■ Aim of the exercise
Word for word, write out all the entries below, omitting every picture.

[Opening Supplied information section]

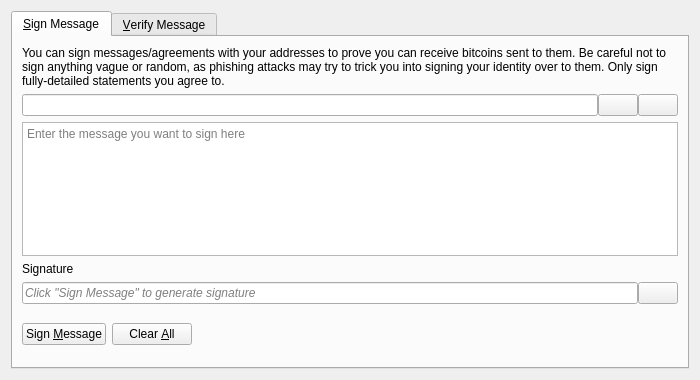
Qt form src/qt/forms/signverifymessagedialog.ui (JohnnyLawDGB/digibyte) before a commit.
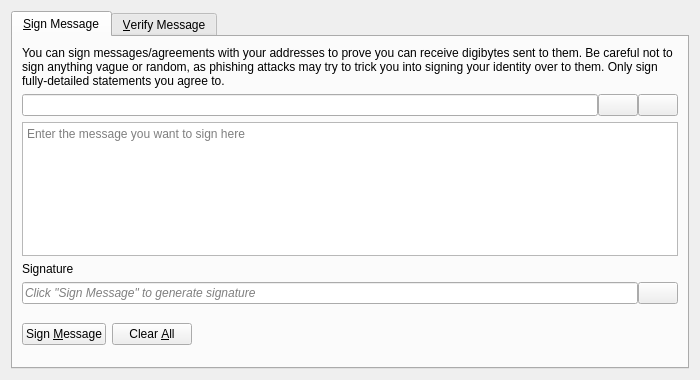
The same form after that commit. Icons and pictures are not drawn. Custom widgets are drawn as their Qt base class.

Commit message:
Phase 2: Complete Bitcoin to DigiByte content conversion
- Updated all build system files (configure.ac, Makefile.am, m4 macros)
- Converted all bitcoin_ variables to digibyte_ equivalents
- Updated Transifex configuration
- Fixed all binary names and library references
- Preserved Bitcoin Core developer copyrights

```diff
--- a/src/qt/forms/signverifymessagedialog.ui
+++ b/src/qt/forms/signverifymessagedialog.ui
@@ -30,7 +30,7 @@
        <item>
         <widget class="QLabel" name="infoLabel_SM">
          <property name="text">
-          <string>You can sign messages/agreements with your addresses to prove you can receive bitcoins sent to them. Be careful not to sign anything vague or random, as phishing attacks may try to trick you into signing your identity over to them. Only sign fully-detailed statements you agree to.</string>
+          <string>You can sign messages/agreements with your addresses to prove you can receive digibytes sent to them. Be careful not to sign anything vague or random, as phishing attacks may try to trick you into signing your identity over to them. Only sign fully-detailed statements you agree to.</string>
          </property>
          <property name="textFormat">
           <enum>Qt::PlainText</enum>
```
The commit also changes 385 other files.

[Closing Supplied information section]

■ Exercise response
Qt form src/qt/forms/signverifymessagedialog.ui (JohnnyLawDGB/digibyte) before a commit.
The same form after that commit. Icons and pictures are not drawn. Custom widgets are drawn as their Qt base class.

Commit message:
Phase 2: Complete Bitcoin to DigiByte content conversion
- Updated all build system files (configure.ac, Makefile.am, m4 macros)
- Converted all bitcoin_ variables to digibyte_ equivalents
- Updated Transifex configuration
- Fixed all binary names and library references
- Preserved Bitcoin Core developer copyrights

```diff
--- a/src/qt/forms/signverifymessagedialog.ui
+++ b/src/qt/forms/signverifymessagedialog.ui
@@ -30,7 +30,7 @@
        <item>
         <widget class="QLabel" name="infoLabel_SM">
          <property name="text">
-          <string>You can sign messages/agreements with your addresses to prove you can receive bitcoins sent to them. Be careful not to sign anything vague or random, as phishing attacks may try to trick you into signing your identity over to them. Only sign fully-detailed statements you agree to.</string>
+          <string>You can sign messages/agreements with your addresses to prove you can receive digibytes sent to them. Be careful not to sign anything vague or random, as phishing attacks may try to trick you into signing your identity over to them. Only sign fully-detailed statements you agree to.</string>
          </property>
          <property name="textFormat">
           <enum>Qt::PlainText</enum>
```
The commit also changes 385 other files.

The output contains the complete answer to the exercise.